» Material shown:
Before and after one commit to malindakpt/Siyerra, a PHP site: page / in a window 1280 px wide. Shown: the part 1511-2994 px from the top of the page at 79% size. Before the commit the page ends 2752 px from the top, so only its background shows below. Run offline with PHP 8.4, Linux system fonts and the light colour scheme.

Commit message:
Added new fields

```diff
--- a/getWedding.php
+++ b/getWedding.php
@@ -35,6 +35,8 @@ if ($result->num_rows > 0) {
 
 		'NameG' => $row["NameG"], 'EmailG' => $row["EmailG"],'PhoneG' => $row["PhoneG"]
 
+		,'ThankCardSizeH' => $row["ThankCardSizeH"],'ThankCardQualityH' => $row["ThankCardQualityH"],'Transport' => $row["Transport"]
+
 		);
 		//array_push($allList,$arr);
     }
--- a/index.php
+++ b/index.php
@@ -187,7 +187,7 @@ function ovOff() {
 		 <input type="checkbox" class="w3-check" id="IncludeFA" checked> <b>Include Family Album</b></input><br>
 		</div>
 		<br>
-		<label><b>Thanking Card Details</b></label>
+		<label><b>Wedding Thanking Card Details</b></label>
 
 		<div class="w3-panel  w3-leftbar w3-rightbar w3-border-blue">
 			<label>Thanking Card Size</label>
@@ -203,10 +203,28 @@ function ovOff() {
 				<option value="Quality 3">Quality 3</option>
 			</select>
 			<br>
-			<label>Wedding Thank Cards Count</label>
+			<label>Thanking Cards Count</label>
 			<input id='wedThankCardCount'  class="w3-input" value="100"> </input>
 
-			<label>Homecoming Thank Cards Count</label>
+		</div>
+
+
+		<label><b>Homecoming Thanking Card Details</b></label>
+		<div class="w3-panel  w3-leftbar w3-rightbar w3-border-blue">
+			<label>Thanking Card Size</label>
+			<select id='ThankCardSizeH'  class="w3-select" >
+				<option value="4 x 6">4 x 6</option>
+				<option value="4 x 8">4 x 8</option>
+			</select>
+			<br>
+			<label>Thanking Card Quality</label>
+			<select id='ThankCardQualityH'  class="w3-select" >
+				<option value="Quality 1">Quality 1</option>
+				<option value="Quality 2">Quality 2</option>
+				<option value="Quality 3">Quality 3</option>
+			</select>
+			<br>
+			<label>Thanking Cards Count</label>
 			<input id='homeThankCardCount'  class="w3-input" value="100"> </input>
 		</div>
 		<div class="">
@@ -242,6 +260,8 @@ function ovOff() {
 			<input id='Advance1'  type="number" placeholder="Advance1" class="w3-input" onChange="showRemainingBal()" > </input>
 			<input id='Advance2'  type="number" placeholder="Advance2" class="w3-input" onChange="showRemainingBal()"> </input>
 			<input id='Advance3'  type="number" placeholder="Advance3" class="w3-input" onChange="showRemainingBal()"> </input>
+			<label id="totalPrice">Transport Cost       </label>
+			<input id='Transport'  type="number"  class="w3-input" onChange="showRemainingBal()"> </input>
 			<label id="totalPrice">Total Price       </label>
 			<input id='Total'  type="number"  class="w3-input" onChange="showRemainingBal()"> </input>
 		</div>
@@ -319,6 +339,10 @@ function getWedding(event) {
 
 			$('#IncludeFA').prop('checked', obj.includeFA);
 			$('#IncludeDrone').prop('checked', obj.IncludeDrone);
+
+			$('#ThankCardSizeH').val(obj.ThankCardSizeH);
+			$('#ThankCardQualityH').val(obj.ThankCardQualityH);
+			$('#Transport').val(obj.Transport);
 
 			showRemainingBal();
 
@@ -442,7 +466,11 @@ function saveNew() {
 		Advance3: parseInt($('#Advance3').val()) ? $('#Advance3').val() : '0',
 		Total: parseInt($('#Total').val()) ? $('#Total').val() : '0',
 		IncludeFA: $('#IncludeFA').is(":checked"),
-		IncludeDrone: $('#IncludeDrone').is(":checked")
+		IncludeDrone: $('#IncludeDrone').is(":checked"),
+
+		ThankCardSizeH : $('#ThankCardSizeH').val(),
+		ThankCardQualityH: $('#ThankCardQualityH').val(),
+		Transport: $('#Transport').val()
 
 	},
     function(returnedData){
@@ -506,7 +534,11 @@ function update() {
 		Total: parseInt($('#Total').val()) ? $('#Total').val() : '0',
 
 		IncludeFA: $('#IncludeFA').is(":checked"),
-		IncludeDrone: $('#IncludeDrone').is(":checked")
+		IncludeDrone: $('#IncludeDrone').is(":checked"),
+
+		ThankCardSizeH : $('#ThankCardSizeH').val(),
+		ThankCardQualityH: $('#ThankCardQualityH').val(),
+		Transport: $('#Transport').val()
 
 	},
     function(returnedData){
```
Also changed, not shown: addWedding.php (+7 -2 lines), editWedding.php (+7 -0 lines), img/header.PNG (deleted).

» What you need to do:
Exactly reproduce every line of the data above.

» Written reply:
Before and after one commit to malindakpt/Siyerra, a PHP site: page / in a window 1280 px wide. Shown: the part 1511-2994 px from the top of the page at 79% size. Before the commit the page ends 2752 px from the top, so only its background shows below. Run offline with PHP 8.4, Linux system fonts and the light colour scheme.

Commit message:
Added new fields

```diff
--- a/getWedding.php
+++ b/getWedding.php
@@ -35,6 +35,8 @@ if ($result->num_rows > 0) {
 
 		'NameG' => $row["NameG"], 'EmailG' => $row["EmailG"],'PhoneG' => $row["PhoneG"]
 
+		,'ThankCardSizeH' => $row["ThankCardSizeH"],'ThankCardQualityH' => $row["ThankCardQualityH"],'Transport' => $row["Transport"]
+
 		);
 		//array_push($allList,$arr);
     }
--- a/index.php
+++ b/index.php
@@ -187,7 +187,7 @@ function ovOff() {
 		 <input type="checkbox" class="w3-check" id="IncludeFA" checked> <b>Include Family Album</b></input><br>
 		</div>
 		<br>
-		<label><b>Thanking Card Details</b></label>
+		<label><b>Wedding Thanking Card Details</b></label>
 
 		<div class="w3-panel  w3-leftbar w3-rightbar w3-border-blue">
 			<label>Thanking Card Size</label>
@@ -203,10 +203,28 @@ function ovOff() {
 				<option value="Quality 3">Quality 3</option>
 			</select>
 			<br>
-			<label>Wedding Thank Cards Count</label>
+			<label>Thanking Cards Count</label>
 			<input id='wedThankCardCount'  class="w3-input" value="100"> </input>
 
-			<label>Homecoming Thank Cards Count</label>
+		</div>
+
+
+		<label><b>Homecoming Thanking Card Details</b></label>
+		<div class="w3-panel  w3-leftbar w3-rightbar w3-border-blue">
+			<label>Thanking Card Size</label>
+			<select id='ThankCardSizeH'  class="w3-select" >
+				<option value="4 x 6">4 x 6</option>
+				<option value="4 x 8">4 x 8</option>
+			</select>
+			<br>
+			<label>Thanking Card Quality</label>
+			<select id='ThankCardQualityH'  class="w3-select" >
+				<option value="Quality 1">Quality 1</option>
+				<option value="Quality 2">Quality 2</option>
+				<option value="Quality 3">Quality 3</option>
+			</select>
+			<br>
+			<label>Thanking Cards Count</label>
 			<input id='homeThankCardCount'  class="w3-input" value="100"> </input>
 		</div>
 		<div class="">
@@ -242,6 +260,8 @@ function ovOff() {
 			<input id='Advance1'  type="number" placeholder="Advance1" class="w3-input" onChange="showRemainingBal()" > </input>
 			<input id='Advance2'  type="number" placeholder="Advance2" class="w3-input" onChange="showRemainingBal()"> </input>
 			<input id='Advance3'  type="number" placeholder="Advance3" class="w3-input" onChange="showRemainingBal()"> </input>
+			<label id="totalPrice">Transport Cost       </label>
+			<input id='Transport'  type="number"  class="w3-input" onChange="showRemainingBal()"> </input>
 			<label id="totalPrice">Total Price       </label>
 			<input id='Total'  type="number"  class="w3-input" onChange="showRemainingBal()"> </input>
 		</div>
@@ -319,6 +339,10 @@ function getWedding(event) {
 
 			$('#IncludeFA').prop('checked', obj.includeFA);
 			$('#IncludeDrone').prop('checked', obj.IncludeDrone);
+
+			$('#ThankCardSizeH').val(obj.ThankCardSizeH);
+			$('#ThankCardQualityH').val(obj.ThankCardQualityH);
+			$('#Transport').val(obj.Transport);
 
 			showRemainingBal();
 
@@ -442,7 +466,11 @@ function saveNew() {
 		Advance3: parseInt($('#Advance3').val()) ? $('#Advance3').val() : '0',
 		Total: parseInt($('#Total').val()) ? $('#Total').val() : '0',
 		IncludeFA: $('#IncludeFA').is(":checked"),
-		IncludeDrone: $('#IncludeDrone').is(":checked")
+		IncludeDrone: $('#IncludeDrone').is(":checked"),
+
+		ThankCardSizeH : $('#ThankCardSizeH').val(),
+		ThankCardQualityH: $('#ThankCardQualityH').val(),
+		Transport: $('#Transport').val()
 
 	},
     function(returnedData){
@@ -506,7 +534,11 @@ function update() {
 		Total: parseInt($('#Total').val()) ? $('#Total').val() : '0',
 
 		IncludeFA: $('#IncludeFA').is(":checked"),
-		IncludeDrone: $('#IncludeDrone').is(":checked")
+		IncludeDrone: $('#IncludeDrone').is(":checked"),
+
+		ThankCardSizeH : $('#ThankCardSizeH').val(),
+		ThankCardQualityH: $('#ThankCardQualityH').val(),
+		Transport: $('#Transport').val()
 
 	},
     function(returnedData){
```
Also changed, not shown: addWedding.php (+7 -2 lines), editWedding.php (+7 -0 lines), img/header.PNG (deleted).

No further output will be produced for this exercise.